Segment Start: Supplied data
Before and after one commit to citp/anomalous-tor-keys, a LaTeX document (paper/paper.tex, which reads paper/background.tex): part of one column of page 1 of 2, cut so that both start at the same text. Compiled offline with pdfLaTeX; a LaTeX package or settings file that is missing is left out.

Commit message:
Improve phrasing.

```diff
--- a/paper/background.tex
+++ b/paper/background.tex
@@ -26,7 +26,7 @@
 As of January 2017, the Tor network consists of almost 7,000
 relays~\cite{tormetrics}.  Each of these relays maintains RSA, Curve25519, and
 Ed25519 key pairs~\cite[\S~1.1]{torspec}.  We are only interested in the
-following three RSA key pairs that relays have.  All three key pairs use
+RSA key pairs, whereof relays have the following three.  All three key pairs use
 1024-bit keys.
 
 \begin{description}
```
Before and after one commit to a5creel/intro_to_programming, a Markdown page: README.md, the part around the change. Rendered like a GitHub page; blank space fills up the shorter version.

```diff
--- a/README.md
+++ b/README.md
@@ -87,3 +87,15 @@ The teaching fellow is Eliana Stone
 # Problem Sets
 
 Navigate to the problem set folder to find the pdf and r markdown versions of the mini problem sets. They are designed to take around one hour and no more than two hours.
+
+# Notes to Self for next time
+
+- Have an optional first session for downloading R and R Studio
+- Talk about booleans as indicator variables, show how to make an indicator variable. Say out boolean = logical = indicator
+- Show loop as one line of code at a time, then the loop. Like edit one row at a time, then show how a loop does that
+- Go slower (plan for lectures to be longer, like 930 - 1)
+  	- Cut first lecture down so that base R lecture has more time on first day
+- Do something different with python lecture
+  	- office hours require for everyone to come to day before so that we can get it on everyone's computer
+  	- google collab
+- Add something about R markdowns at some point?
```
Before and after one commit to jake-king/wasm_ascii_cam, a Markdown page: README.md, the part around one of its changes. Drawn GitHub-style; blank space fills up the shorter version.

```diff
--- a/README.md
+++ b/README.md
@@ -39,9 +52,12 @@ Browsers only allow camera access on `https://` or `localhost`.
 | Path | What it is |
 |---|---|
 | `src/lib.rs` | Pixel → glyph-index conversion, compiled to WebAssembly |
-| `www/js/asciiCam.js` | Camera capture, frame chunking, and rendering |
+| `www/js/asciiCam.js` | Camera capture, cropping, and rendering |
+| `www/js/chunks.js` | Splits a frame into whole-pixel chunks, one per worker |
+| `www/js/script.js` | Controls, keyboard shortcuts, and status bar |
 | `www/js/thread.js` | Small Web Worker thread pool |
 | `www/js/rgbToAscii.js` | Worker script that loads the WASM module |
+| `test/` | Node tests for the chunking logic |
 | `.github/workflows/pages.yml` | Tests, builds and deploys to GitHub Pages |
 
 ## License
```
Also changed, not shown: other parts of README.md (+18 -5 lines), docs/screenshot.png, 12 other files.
Segment End: Supplied data
• [Problem to solve]: Search each line of the data above for "time", and copy the lines where it occurs.

• [Task result]:
+# Notes to Self for next time
+- Show loop as one line of code at a time, then the loop. Like edit one row at a time, then show how a loop does that
+  	- Cut first lecture down so that base R lecture has more time on first day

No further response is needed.